Now I’ve been the guy who just throws out repositories right left and center, hasn’t completed projects and mostly have them on pending for a really long time unless something really motivates me to work on that project again.
I still end up making these things again and again just because I think that it’s good to get that thought out of your head and out into code because you get to the point where you realize whether that project is actually going to be something you yourself would use.
I ended up building a lot of stuff that I do personally use and maybe no one else does because I haven’t published anything about those projects anywhere and I’m the only one who knows about their existence. On the contrary there’s double the number of repos that even I don’t care about anymore.
The whole process of thinking and getting it out into the world of code gets you through scenarios that get you to realize and also sometimes learn about things that you might be doing wrong.
I’ve got this really old music player that I built using RiotJS, 0 folder structure, 0 modularity, just plain working code.When I went back to it to make changes or add features, I realized that I don’t plan out my projects and jump straight to prototyping, the next time I built the same thing on Vanilla JS, the code was a 100 times better because I had a mental image of things I needed to separate and things that need to be maintained to avoid having spaghetti code in the later stages of maintenance.
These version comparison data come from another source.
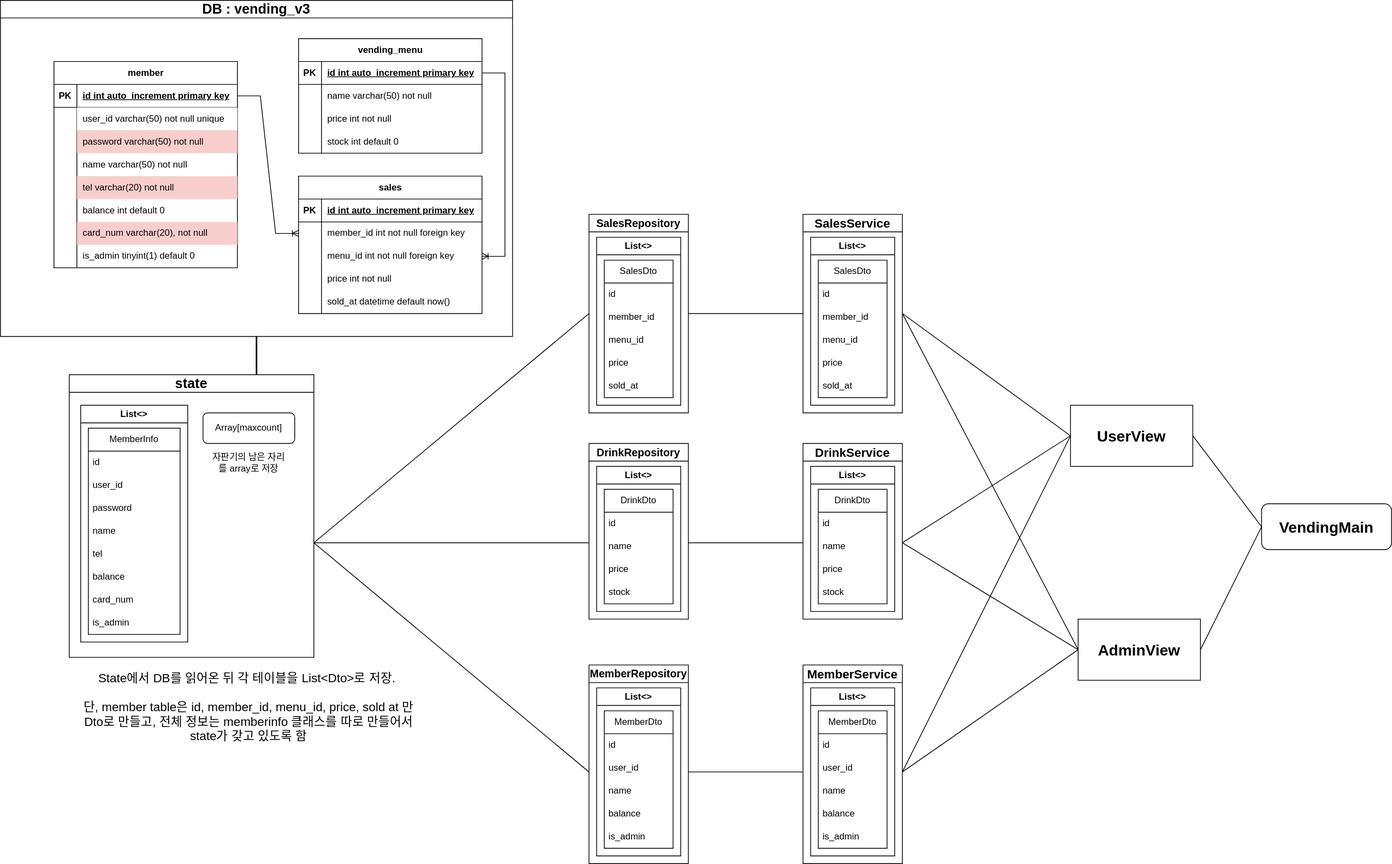
Earlier version of the draw.io export Vending_v3.drawio.svg (JephyrWing/vending_v3). Source tidied: cells renumbered, new cells last; positions are measured from the earlier drawing's top-left corner, leaving out a move shared by most shapes.
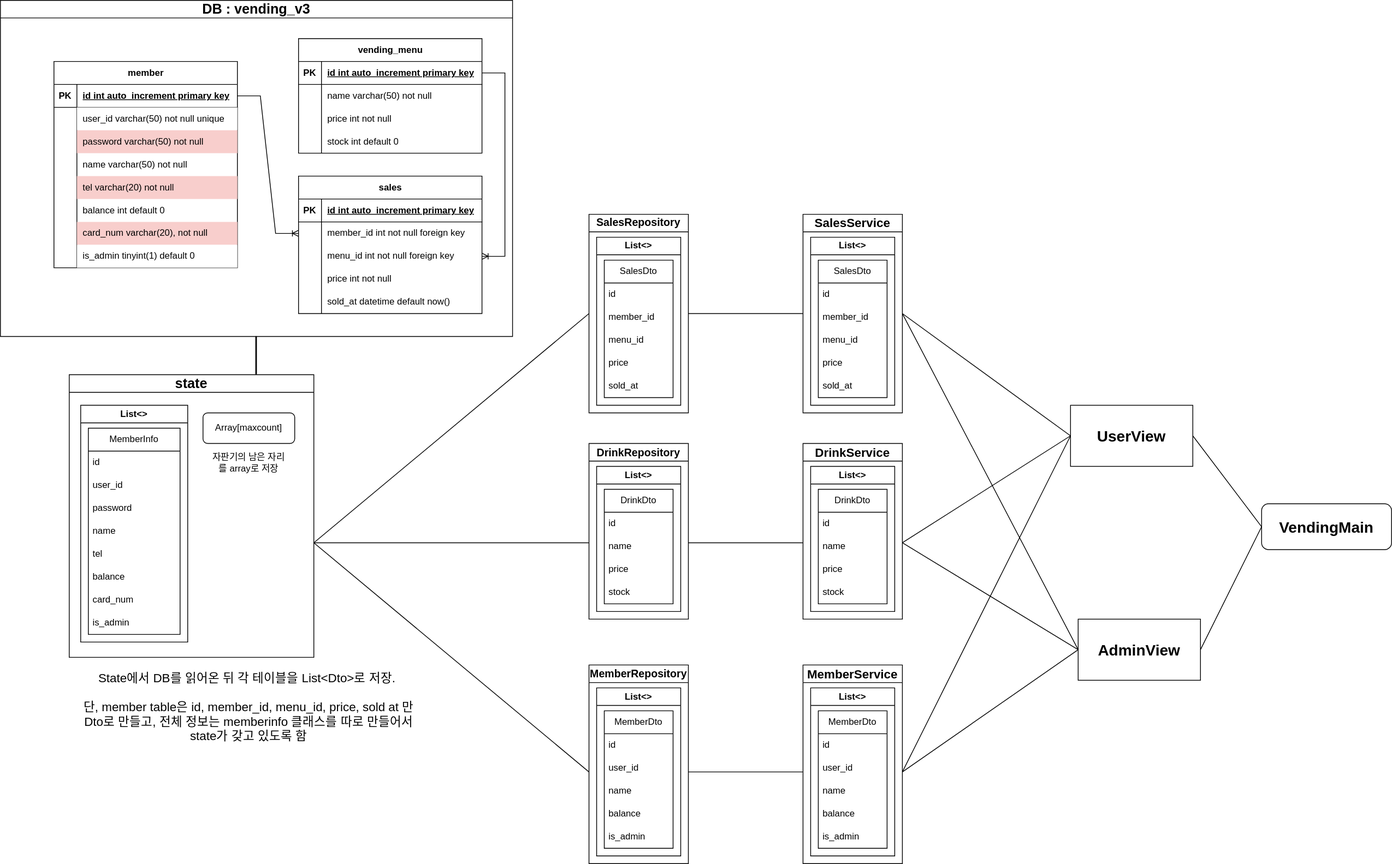
Above is the later version.

What changed in the source:
```diff
@@ -77,7 +77,7 @@
     <mxCell id="26" style="shape=partialRectangle;fillColor=none;top=0;left=0;bottom=0;right=0;overflow=hidden;whiteSpace=wrap;html=1;" parent="25" vertex="1">
       <mxGeometry width="30" height="30" as="geometry" />
     </mxCell>
-    <mxCell id="27" value="is_admin tinyint(1) default 0" style="shape=partialRectangle;fillColor=none;top=0;left=0;bottom=0;right=0;align=left;spacingLeft=6;overflow=hidden;whiteSpace=wrap;html=1;" parent="25" vertex="1">
+    <mxCell id="27" value="is_admin tinyint(1) default 0" style="shape=partialRectangle;fillColor=default;top=0;left=0;bottom=0;right=0;align=left;spacingLeft=6;overflow=hidden;whiteSpace=wrap;html=1;" parent="25" vertex="1">
       <mxGeometry x="30" width="210" height="30" as="geometry" />
     </mxCell>
     <mxCell id="28" value="vending_menu" style="shape=table;startSize=30;rowLines=0;fontStyle=1;align=center;html=1;" parent="2" vertex="1">
```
These subconscious decisions help you out in the later stages a lot.
I don’t use that player anymore but it’s taught me something. so did the todo list(which everyone has built at some point in their coding life) and so did the other 100 repos that I have on my github
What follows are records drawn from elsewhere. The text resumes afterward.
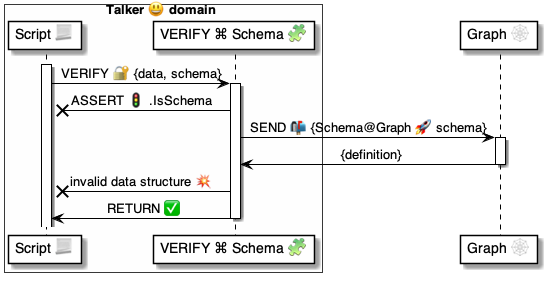
pollyweb-org/pollyweb-docs keeps this PlantUML diagram as 4 ⚙️ Solution/37 Scripts 📃/📃 Commands ⌘/⌘ for messages 📨/VERIFY 🔐/VERIFY Schema 🧩/🔐 VERIFY Schema ⚙️ uml.png. Above is the earlier version. Its source is kept beside it as 4 ⚙️ Solution/37 Scripts 📃/📃 Commands ⌘/⌘ for messages 📨/VERIFY 🔐/VERIFY Schema 🧩/🔐 VERIFY Schema ⚙️ uml.puml.
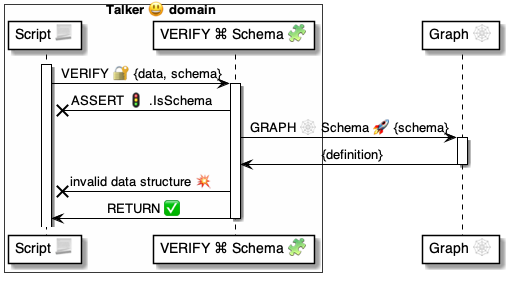
After the change.

The edit, as a diff of the source:
```diff
@@ -14,7 +14,7 @@
 
     verify -x script: ASSERT 🚦 .IsSchema
 
-    verify -> graph: SEND 📬 {Schema@Graph 🚀 schema}
+    verify -> graph: GRAPH 🕸 Schema 🚀 {schema}
     activate graph
         graph -> verify: {definition}
     deactivate graph
```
and after all of this reading, the moral was basically the title of this post.